*** DATA EXTRACTS ***

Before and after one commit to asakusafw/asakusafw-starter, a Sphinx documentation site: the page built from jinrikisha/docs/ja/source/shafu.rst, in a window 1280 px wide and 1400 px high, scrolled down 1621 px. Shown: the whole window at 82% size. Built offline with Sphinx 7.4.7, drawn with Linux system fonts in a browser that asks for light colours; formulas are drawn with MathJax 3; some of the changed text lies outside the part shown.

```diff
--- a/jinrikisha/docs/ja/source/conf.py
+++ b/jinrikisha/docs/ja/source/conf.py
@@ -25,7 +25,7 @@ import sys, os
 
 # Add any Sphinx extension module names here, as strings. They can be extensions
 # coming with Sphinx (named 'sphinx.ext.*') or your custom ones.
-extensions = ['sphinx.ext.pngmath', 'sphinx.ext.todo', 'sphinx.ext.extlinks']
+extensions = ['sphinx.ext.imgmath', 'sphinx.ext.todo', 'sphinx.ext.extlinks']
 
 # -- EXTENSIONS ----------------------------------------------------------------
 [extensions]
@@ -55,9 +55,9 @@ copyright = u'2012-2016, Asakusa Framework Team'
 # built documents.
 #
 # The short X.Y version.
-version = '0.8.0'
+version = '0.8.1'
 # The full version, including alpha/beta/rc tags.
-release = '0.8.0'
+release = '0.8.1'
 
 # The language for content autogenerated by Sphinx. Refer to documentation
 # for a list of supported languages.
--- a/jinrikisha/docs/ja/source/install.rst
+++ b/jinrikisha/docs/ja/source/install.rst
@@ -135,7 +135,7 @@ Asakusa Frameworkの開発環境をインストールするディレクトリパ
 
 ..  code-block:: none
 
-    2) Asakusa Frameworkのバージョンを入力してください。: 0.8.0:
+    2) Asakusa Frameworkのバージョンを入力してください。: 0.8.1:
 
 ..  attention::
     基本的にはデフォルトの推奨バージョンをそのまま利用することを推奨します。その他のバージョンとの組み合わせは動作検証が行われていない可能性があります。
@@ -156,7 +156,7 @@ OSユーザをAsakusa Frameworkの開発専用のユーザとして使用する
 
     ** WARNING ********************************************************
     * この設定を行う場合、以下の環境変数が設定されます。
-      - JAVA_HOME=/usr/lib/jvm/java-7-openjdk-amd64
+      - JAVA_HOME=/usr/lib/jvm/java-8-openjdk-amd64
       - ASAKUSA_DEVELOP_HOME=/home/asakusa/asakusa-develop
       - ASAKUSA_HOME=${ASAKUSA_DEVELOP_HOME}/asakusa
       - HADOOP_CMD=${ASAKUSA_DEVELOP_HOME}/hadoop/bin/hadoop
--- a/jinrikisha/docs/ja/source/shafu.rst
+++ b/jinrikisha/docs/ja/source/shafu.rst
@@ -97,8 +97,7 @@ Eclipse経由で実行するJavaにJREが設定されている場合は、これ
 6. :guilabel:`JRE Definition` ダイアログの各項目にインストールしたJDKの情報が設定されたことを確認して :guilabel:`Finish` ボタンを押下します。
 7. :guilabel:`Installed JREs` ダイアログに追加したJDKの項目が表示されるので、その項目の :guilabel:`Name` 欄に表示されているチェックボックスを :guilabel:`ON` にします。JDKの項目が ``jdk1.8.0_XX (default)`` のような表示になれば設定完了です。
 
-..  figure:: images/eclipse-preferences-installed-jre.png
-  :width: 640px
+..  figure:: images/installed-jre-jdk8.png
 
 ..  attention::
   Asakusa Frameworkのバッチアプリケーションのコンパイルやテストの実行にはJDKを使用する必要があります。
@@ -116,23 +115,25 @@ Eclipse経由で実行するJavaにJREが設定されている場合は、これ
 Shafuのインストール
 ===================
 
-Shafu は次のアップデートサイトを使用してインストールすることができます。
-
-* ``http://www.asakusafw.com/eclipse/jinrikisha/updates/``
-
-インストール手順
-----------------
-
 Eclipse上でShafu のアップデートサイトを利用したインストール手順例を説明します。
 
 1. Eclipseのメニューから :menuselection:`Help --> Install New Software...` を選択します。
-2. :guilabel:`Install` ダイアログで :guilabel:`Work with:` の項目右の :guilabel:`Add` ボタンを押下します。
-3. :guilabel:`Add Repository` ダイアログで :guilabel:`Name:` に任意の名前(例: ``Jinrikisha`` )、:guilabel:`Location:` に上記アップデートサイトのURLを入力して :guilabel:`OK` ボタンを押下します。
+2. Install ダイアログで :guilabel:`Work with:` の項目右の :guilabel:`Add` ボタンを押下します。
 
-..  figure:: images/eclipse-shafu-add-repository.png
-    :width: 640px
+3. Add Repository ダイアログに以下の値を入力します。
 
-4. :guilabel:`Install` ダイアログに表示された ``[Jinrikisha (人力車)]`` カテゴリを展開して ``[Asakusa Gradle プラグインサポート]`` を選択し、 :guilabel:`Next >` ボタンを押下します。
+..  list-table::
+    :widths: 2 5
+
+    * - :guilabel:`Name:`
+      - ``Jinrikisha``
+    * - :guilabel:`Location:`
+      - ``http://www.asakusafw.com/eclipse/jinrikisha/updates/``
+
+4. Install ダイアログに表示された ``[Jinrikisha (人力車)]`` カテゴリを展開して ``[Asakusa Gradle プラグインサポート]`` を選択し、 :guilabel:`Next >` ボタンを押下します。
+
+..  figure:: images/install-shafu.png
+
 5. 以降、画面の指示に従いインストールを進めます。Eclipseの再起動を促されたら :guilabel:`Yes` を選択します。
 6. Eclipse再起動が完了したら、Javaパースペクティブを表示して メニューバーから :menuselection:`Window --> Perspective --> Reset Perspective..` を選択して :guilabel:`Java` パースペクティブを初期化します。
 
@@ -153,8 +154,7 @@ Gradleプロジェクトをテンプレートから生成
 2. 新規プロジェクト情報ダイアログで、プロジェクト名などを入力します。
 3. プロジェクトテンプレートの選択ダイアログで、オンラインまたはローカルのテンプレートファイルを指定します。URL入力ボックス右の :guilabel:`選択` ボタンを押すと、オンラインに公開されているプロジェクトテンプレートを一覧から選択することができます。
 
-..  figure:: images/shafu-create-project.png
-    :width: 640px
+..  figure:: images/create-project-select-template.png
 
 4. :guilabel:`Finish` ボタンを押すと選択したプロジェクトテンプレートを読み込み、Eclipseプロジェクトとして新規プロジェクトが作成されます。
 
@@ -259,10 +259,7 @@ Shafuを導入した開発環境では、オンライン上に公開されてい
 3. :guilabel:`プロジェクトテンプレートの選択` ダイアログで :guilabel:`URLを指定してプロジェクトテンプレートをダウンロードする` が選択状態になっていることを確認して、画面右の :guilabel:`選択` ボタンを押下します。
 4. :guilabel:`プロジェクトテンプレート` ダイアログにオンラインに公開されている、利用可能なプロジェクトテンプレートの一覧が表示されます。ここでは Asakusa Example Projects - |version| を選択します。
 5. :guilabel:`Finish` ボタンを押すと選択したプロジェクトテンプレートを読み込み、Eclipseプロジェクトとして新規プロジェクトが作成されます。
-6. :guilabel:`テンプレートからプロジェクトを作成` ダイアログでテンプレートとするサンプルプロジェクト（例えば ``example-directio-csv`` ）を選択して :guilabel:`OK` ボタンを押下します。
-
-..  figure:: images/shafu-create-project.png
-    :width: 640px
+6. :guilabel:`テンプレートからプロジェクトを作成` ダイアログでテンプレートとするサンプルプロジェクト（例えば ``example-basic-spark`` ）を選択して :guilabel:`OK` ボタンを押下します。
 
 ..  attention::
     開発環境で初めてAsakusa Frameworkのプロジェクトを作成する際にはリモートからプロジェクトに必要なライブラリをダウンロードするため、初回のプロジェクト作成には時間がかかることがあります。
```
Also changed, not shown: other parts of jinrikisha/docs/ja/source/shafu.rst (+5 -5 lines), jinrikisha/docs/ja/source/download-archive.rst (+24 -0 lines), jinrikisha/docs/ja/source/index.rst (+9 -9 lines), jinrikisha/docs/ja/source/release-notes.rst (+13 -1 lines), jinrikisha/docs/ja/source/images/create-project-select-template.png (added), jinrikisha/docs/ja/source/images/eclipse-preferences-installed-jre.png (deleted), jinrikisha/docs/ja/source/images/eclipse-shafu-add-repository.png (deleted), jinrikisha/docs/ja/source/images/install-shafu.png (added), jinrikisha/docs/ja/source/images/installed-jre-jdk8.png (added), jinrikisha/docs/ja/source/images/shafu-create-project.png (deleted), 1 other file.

***
*** DATA EXTRACTS ***

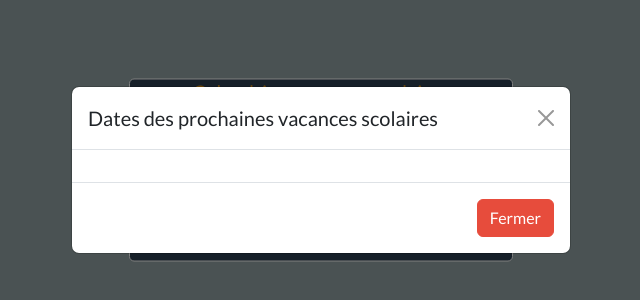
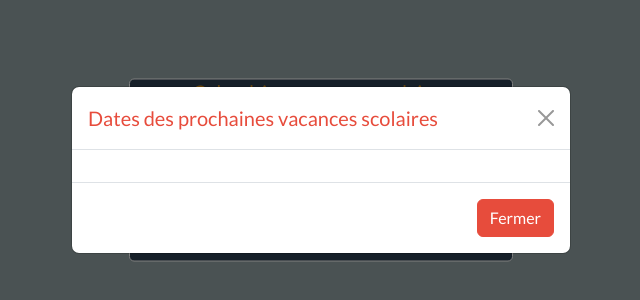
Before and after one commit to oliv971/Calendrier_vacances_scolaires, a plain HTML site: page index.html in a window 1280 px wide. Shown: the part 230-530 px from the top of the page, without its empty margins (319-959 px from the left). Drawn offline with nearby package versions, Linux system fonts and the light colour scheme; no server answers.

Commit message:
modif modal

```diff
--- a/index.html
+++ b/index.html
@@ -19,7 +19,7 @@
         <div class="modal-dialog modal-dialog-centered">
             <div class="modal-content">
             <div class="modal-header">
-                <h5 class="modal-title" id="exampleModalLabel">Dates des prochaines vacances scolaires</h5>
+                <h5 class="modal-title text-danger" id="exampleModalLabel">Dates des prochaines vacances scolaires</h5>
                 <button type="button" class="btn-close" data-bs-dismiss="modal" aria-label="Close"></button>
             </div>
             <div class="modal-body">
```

***

WHAT YOU HAVE TO DO>
Look through the records and gather every line containing "list".

SOLUTION TO THE EXERCISE>
 # for a list of supported languages.
+..  list-table::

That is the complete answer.